Description of the task: Please tell how many of the lines below contain "draggableDragging", using only a number.

Dataset records:
----

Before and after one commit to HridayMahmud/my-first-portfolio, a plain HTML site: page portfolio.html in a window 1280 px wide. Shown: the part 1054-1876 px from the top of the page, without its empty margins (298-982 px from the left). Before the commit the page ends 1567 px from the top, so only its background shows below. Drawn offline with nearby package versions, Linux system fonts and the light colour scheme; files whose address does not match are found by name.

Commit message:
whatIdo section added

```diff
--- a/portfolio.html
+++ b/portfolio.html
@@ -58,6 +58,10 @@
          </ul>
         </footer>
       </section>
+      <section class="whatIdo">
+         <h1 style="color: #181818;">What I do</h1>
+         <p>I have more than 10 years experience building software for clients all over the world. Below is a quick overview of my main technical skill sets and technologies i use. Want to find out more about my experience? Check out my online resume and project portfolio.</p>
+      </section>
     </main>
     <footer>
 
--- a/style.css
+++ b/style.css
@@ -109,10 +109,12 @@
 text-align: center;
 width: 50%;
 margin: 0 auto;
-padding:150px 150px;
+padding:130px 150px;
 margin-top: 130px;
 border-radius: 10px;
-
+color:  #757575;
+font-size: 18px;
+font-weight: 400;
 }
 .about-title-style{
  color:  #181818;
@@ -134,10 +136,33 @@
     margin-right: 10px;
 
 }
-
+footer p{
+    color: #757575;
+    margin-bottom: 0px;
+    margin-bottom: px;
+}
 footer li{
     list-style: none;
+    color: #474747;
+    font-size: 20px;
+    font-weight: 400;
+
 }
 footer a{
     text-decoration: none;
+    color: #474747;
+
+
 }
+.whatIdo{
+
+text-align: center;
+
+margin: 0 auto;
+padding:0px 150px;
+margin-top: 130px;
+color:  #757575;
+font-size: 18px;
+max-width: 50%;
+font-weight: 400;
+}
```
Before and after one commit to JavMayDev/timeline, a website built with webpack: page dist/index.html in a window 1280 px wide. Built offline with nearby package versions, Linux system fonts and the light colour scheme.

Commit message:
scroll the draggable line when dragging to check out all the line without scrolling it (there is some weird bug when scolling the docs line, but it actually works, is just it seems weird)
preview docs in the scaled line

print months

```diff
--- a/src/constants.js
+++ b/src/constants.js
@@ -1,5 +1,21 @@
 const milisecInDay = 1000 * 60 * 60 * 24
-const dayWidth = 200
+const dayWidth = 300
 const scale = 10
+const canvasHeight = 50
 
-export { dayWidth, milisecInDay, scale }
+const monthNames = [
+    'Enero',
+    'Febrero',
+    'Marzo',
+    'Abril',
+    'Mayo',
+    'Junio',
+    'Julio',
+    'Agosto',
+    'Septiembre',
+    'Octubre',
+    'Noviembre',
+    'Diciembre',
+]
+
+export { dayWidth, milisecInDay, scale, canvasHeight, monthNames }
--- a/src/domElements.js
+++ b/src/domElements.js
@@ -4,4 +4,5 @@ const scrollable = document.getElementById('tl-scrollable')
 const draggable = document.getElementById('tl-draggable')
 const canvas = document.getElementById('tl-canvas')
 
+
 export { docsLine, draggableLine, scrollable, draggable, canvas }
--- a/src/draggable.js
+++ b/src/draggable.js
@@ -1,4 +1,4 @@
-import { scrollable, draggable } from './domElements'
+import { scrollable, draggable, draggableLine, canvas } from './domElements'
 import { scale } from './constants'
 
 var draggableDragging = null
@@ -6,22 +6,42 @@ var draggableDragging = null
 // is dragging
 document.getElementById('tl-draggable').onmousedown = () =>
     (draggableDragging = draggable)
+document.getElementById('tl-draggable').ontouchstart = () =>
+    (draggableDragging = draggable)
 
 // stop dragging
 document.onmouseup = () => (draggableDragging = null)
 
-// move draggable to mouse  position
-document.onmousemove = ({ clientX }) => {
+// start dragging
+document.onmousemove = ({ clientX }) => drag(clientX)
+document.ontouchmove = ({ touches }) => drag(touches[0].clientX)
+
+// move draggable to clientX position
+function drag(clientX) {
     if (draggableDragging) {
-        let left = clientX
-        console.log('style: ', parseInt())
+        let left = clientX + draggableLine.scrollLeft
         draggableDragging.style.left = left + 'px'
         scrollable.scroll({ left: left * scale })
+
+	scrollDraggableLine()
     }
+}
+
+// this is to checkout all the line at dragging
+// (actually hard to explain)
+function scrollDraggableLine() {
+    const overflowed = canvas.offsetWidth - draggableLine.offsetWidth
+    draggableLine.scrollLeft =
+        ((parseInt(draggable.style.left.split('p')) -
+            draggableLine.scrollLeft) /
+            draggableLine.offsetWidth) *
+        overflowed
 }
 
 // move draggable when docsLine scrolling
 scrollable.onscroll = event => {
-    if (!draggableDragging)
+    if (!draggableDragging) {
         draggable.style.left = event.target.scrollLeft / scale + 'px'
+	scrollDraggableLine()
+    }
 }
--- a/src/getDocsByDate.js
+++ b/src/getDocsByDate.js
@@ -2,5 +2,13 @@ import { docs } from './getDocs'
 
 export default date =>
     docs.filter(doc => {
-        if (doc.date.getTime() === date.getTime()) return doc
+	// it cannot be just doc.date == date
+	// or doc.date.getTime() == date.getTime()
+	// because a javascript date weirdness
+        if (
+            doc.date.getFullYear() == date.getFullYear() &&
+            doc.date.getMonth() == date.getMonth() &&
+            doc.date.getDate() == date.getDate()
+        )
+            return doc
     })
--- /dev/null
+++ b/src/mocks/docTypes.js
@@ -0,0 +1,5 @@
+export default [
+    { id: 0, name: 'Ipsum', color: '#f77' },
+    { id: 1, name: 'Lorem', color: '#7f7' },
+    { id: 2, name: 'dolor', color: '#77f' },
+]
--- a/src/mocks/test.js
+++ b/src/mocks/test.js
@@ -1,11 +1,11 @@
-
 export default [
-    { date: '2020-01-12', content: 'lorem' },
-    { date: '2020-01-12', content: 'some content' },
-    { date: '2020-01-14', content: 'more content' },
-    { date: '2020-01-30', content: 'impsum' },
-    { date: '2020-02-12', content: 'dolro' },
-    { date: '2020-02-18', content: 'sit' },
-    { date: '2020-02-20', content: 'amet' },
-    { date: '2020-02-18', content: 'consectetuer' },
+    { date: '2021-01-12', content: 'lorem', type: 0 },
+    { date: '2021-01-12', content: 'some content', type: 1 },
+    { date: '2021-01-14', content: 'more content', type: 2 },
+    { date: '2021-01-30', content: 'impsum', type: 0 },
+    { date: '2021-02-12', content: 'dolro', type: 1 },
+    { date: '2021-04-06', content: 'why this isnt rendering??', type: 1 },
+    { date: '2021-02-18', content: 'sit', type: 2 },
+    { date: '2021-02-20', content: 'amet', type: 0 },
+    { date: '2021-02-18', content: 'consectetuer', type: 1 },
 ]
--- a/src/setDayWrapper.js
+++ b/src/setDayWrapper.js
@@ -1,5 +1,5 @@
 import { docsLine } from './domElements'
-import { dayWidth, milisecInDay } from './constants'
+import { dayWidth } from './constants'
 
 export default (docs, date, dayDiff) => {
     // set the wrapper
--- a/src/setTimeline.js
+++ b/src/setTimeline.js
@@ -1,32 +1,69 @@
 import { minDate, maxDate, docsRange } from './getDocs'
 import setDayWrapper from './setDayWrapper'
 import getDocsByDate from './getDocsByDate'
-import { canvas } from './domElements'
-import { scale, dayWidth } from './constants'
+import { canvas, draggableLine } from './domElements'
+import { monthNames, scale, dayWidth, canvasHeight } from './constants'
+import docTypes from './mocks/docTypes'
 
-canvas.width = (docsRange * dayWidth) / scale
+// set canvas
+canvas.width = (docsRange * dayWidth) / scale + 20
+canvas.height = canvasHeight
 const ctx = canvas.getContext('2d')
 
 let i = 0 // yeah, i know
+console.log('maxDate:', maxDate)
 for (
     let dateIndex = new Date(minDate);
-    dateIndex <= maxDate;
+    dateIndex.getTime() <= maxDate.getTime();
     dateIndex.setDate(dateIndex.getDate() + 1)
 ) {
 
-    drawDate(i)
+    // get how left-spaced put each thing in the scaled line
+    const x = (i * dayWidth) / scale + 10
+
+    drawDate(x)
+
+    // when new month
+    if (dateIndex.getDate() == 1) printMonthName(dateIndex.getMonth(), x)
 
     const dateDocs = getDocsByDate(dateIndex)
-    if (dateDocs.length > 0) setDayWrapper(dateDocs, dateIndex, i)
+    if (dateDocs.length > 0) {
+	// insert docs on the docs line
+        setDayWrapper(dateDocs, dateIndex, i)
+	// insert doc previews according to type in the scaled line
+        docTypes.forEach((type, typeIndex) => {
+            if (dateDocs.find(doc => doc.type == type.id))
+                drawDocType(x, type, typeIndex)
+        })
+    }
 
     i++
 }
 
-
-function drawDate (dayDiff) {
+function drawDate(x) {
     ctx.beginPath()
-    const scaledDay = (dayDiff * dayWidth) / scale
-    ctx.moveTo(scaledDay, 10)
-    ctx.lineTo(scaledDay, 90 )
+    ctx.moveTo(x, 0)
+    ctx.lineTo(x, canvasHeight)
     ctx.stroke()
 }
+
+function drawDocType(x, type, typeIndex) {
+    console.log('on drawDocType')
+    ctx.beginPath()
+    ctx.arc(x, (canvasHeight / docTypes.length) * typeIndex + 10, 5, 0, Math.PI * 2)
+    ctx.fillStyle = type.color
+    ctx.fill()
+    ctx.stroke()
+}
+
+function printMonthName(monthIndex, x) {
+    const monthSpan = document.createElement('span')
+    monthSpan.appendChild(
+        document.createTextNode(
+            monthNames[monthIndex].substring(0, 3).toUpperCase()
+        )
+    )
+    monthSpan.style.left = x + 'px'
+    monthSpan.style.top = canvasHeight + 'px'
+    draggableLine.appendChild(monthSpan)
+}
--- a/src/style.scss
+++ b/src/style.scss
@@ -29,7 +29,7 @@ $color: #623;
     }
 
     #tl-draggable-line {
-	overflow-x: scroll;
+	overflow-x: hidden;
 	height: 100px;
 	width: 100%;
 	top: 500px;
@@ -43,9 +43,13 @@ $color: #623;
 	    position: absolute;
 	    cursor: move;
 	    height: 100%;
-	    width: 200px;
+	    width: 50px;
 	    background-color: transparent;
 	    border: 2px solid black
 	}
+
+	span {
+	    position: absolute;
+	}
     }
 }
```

----

Response area: 9